Benefits of a CMMS
If used properly, a CMMS has many benefits that include data collection, processing and analysis, as well as planning, recording and reporting all maintenance activities. A system used effectively is proactive (preventing catastrophic failures), efficient (life-cycle management) and it encourages due diligence.
CMMS rules are consistency, standardization, coding structure, a system that goes from general to specific, keeping it simple, understanding the architecture of the software (parent/child relationship) and recognizing sorting of a database defaults in a natural order.
Beer cites two critical success factors in running an effective CMMS: it has to be seen as a corporate asset (senior management support); and it has to have defined goals and objectives.
Threats to maximizing the effectiveness of a CMMS are changing and uncertain company policies and objectives; frequent staff turnover; lack of, or poor, training; reduced staffing; lack of database reviews and audits; and outdated software.

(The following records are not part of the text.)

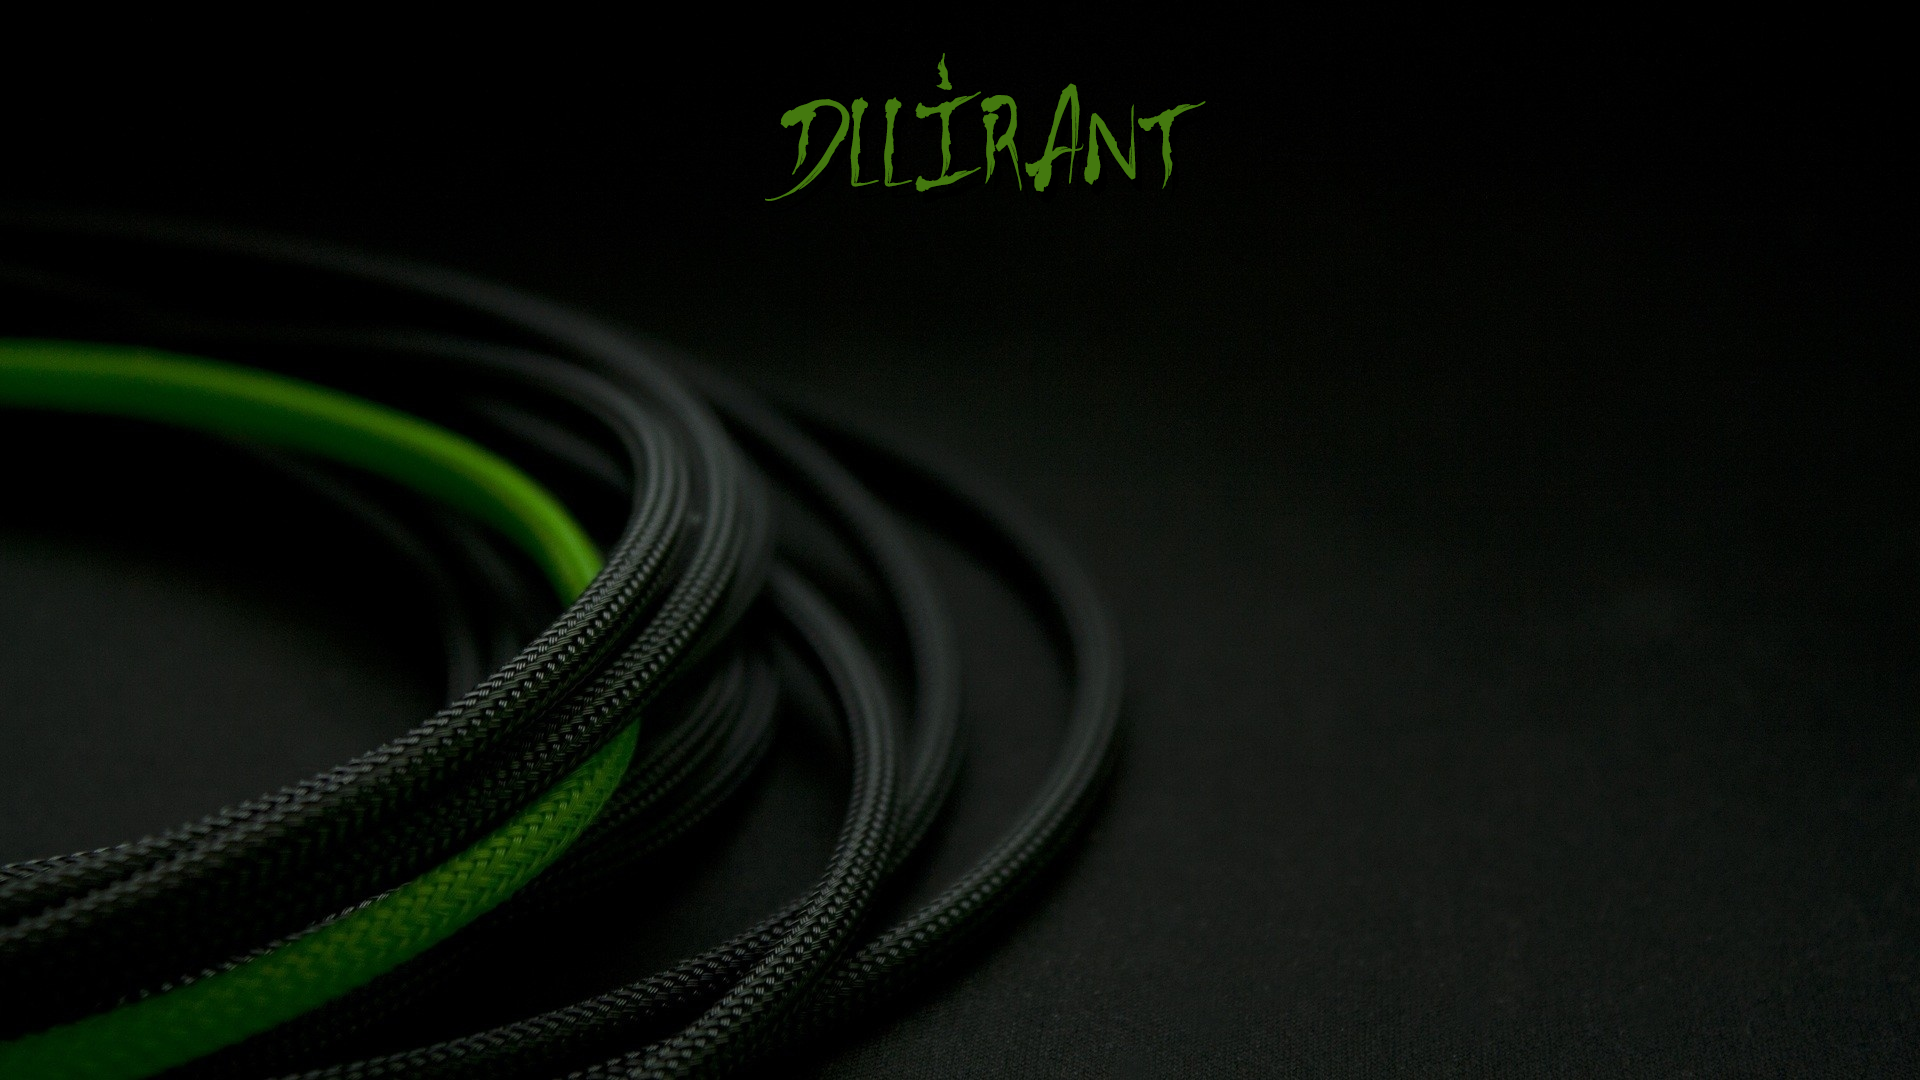
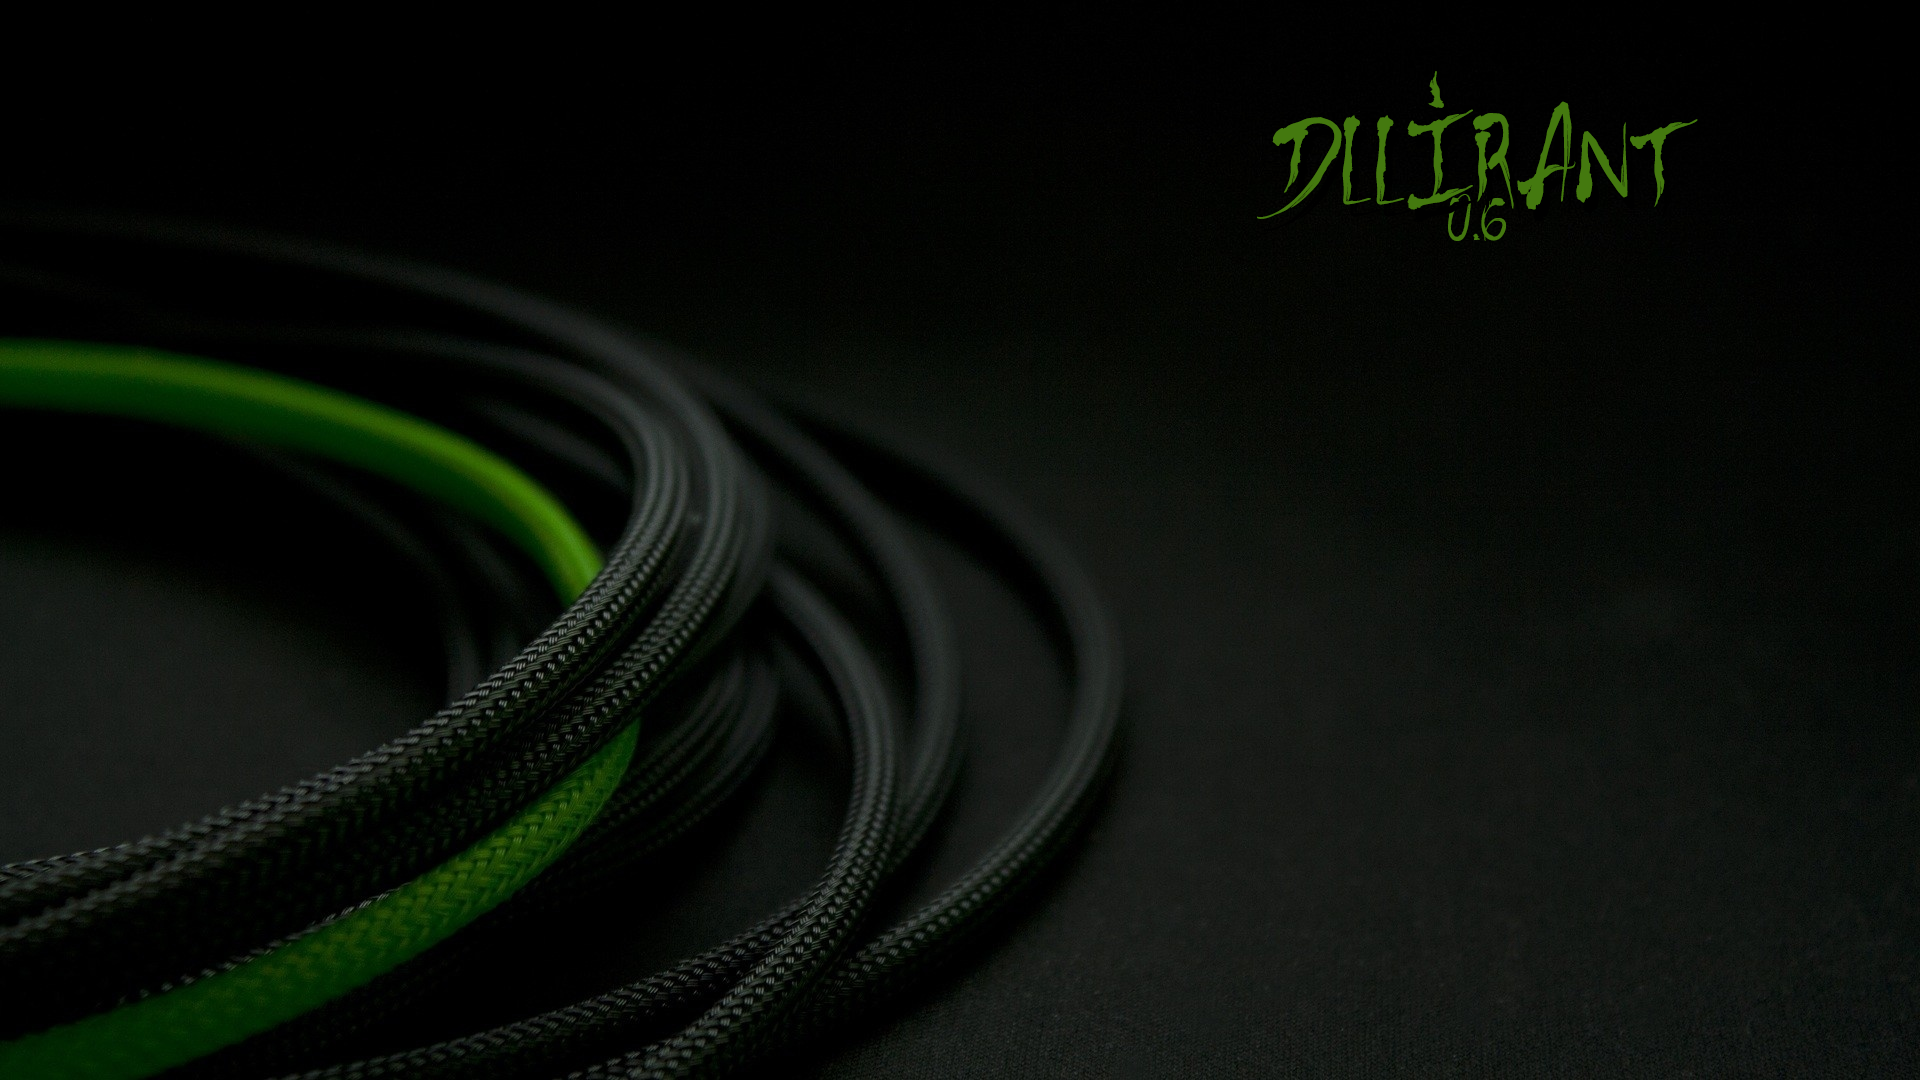
Fixed an issue with the excludes list and changed the background

Changed region(s): [[0.6562, 0.0917, 0.875, 0.2444], [0.4062, 0.0611, 0.625, 0.1833]]

diff --git a/DLLirant.NET/MainWindow.xaml b/DLLirant.NET/MainWindow.xaml
@@ -71,7 +71,7 @@
                     <RowDefinition Height="3.5*" />
                     <RowDefinition />
                 </Grid.RowDefinitions>
-                <ListBox x:Name="ListBoxExcludes" Grid.Row="0" ItemsSource="{Binding ExcludesDLLs}" HorizontalContentAlignment="Stretch" Background="Transparent" Foreground="White">
+                <ListBox x:Name="ListBoxExcludes" Grid.Row="0" ItemsSource="{Binding ExcludesDLLs}" HorizontalContentAlignment="Right" Background="Transparent" Foreground="White">
                     <ListBox.Resources>
                         <Style TargetType="{x:Type ListBoxItem}">
                             <Setter Property="Background" Value="Transparent" />

diff --git a/DLLirant.NET/MainWindow.xaml.cs b/DLLirant.NET/MainWindow.xaml.cs
@@ -125,7 +125,7 @@ namespace DLLirant.NET
 
         private void ButtonAddExclude_Click(object sender, RoutedEventArgs e)
         {
-            if (TextBoxExcludeAdd.Text.Length > 0 && data.ExcludesDLLs.Contains(TextBoxExcludeAdd.Text.ToLower()))
+            if (TextBoxExcludeAdd.Text.Length > 0 && !data.ExcludesDLLs.Contains(TextBoxExcludeAdd.Text.ToLower()))
             {
                 data.ExcludesDLLs.Add(TextBoxExcludeAdd.Text.ToLower());
             }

Remember that upgrades are always available.
This “new” approach to maintenance must be aligned to corporate strategy. And there must be adequate feedback and validation. We need a fresh look at how to perform maintenance and at the tools and technologies available to derive the greatest benefits. Without state-of-the-art maintenance nothing will work – something that CEOs are well advised to remember.
Contributing editor Steve Gahbauer, an engineer, Toronto-based freelance writer, and former engineering editor of PLANT, attended the 8th Reinventing Maintenance conference in Toronto. E-mail firstname.lastname@example.org.